MA plans, known as Part C plans, are overseen by commercial insurers, i.e., United, Aetna, Cigna, BCBS, etc. The general goal of these plans is to improve profits; this is not different from the other plans that commercial insurers offer. Traditional Medicare, a public plan with Federal oversight, has an interest in keeping costs down balanced with an interest in giving the elderly and disabled reasonable health care.
Some Medicare Advantage plans inappropriately delay and deny critical care; have low premiums but then charge exorbitant copays that prevent people from getting care; have limited networks and few providers available; and may have networks with poor quality providers. Additionally, MA plans do not have the Medigap component that traditional Medicare offers to cover the “gap” that Medicare does not allow for certain conditions, including mental health treatment.
There is little doubt that the for-profit MA plans will put the needs of their shareholders first. Most Medicare-eligible beneficiaries are drawn to the low premiums and do not read the fine print about the limitations of MA plans. This may happen when there is a health crisis and the limitations on what care is covered by which paneled clinicians becomes suddenly clear.
According to the Psychotherapy Action Network, “Medicare Advantage (Part C) plans have been demonstrably disadvantageous to people who are sicker. If you have Part C and wait until you are sick to shift over to a Traditional Medicare plan, you may not be able to get a Medigap policy to cover copays and coinsurance, or that premium may be much higher.”

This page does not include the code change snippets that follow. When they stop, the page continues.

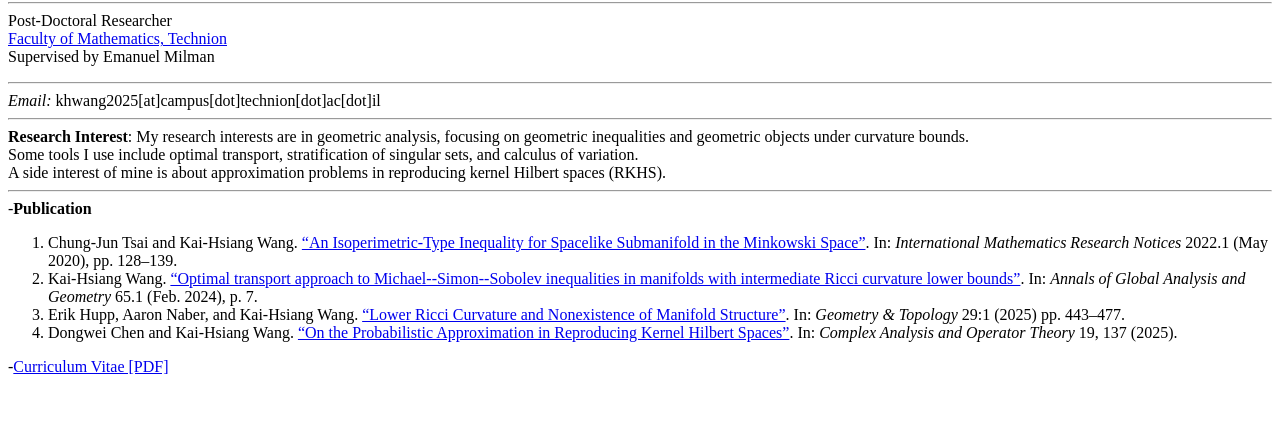
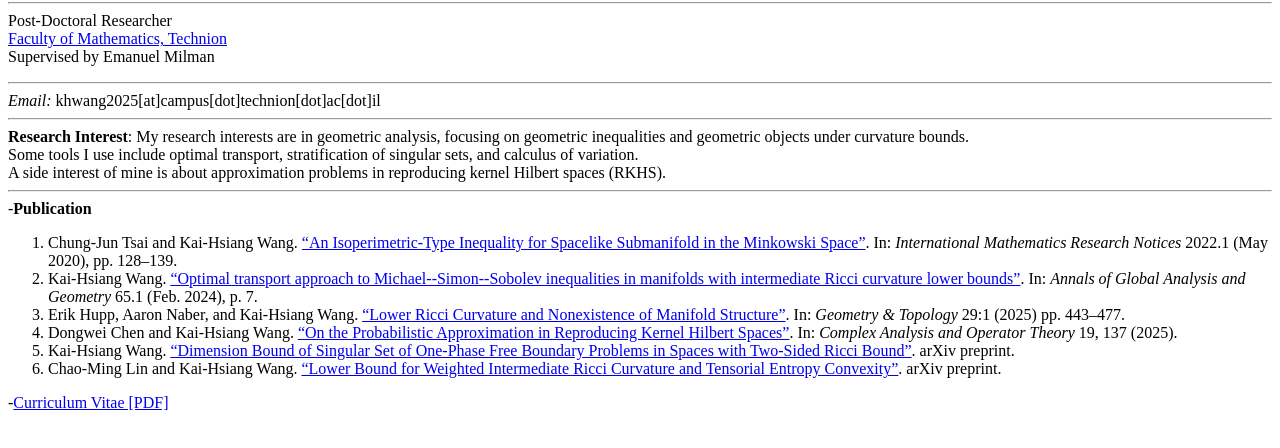
Before and after one commit to k-hwang/k-hwang.github.io, a plain HTML site: page index.html in a window 1280 px wide. Shown: the part 64-512 px from the top of the page. Drawn offline with Linux system fonts and the light colour scheme.

Commit message:
Update index.html

```diff
--- a/index.html
+++ b/index.html
@@ -32,7 +32,7 @@ A side interest of mine is about approximation problems in reproducing kernel Hi
   “Optimal transport approach to Michael--Simon--Sobolev inequalities in manifolds with intermediate Ricci curvature lower bounds”<a/>.
   In: <i>Annals of Global Analysis and Geometry</i> 65.1 (Feb. 2024), p. 7.</li>
 
-    <li>Erik Hupp, Aaron Naber, and Kai-Hsiang Wang.
+  <li>Erik Hupp, Aaron Naber, and Kai-Hsiang Wang.
   <a href="https://dx.doi.org/10.2140/gt.2025.29.443" target="_blank">
   “Lower Ricci Curvature and Nonexistence of Manifold Structure”</a>.
   In: <i>Geometry & Topology</i> 29:1 (2025) pp. 443–477.</li>
@@ -40,6 +40,16 @@ A side interest of mine is about approximation problems in reproducing kernel Hi
   <li>Dongwei Chen and Kai-Hsiang Wang.
   <a href="https://doi.org/10.1007/s11785-025-01765-9" target="_blank">
   “On the Probabilistic Approximation in Reproducing Kernel Hilbert Spaces”<a/>.
-  In: <i>Complex Analysis and Operator Theory</i> 19, 137 (2025).
+  In: <i>Complex Analysis and Operator Theory</i> 19, 137 (2025).</li>
+
+  <li>Kai-Hsiang Wang.
+  <a href="https://arxiv.org/abs/2604.13324" target="_blank">
+  “Dimension Bound of Singular Set of One-Phase Free Boundary Problems in Spaces with Two-Sided Ricci Bound”<a/>.
+  arXiv preprint.</li>
+
+  <li>Chao-Ming Lin and Kai-Hsiang Wang.
+  <a href="https://arxiv.org/abs/2608.03405" target="_blank">
+  “Lower Bound for Weighted Intermediate Ricci Curvature and Tensorial Entropy Convexity”<a/>.
+  arXiv preprint.
 </ol>
 -<a href="Wang, Kai-Hsiang_CV.pdf" target="_blank">Curriculum Vitae [PDF]</a>
```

How do the MA plans affect mental health treatment coverage? For acute or short-term treatment, the lower premiums may be an advantage. The advantage will disappear in an MA plan if a beneficiary needs long-term psychotherapy. The cost of copays may be so high that the total cost of treatment may be much more expensive. Further, beneficiaries cannot purchase a Medigap policy (which covers co-pays) if MA is their primary insurance.
There are many articles on what can be done to prevent the “bait-and-switch” approach of MA plans, from lawsuits against commercial insurers to advocating for a single payer health care plan. For now, the best option in the view of CSWA, is to think carefully about the pros and cons of MA plans and traditional Medicare before choosing MA plans. Please contact me if you have any other questions about MA plans.
PO Box 105Granville, Ohio 43023